But with no means of getting there, the two police officers stepped up and offered Brenda and myself rides to the hotel in their patrol cars.

So into their cars went our luggage and the two of us, Brenda and me each sitting in the back “perp” seats, surrounded by plexiglass and bars. Well, this was certainly unexpected.

For a brief moment, I wondered what our friends or families would have thought about our septugenarian “bust” by the Fort Lauderdale police department as the two police cars raced down Florida State Road 84 to our new hotel.

I pondered the moment. That morning, I had gotten off a cruise ship three days early and thought it was an unseemly end to a highly anticipated vacation. Then, a few hours later, I’m in the back of a police car being taken for a ride by the local constabulary. Hmm, not bad at all.

“You can add this to your bucket list of things you’ve already done,” the female officer said, smiling at Brenda as both officers delivered us in front of the lobby of our new hotel.

Hotel guests waiting outside for airport shuttles gawked as we — two elderly “perpetrators” —disembarked, neither wearing cuffs. Surprise!

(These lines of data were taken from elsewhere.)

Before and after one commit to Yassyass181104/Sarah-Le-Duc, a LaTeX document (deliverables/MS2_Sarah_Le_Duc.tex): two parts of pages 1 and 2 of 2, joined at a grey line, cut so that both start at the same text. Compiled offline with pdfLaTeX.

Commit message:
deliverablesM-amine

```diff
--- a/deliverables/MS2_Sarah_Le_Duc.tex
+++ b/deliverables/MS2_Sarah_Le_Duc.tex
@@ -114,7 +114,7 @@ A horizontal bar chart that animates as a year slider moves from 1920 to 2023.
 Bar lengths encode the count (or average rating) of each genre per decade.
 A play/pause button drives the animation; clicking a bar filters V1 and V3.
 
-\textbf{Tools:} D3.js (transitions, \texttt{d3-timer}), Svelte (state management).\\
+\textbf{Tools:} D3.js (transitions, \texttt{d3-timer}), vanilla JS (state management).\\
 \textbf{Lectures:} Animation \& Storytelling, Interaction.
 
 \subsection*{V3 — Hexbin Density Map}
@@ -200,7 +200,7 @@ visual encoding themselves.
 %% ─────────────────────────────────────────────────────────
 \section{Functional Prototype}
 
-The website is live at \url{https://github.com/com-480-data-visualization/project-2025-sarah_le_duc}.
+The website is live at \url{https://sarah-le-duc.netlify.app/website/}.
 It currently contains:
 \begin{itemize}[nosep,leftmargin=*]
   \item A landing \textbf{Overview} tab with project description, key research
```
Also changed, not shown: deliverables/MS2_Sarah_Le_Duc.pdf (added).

“Not every tourist,” said the cop with a laugh, “gets this special treatment.”

 

Bill Eluchok is a retired London Free Press editor and reporter now living in Welland.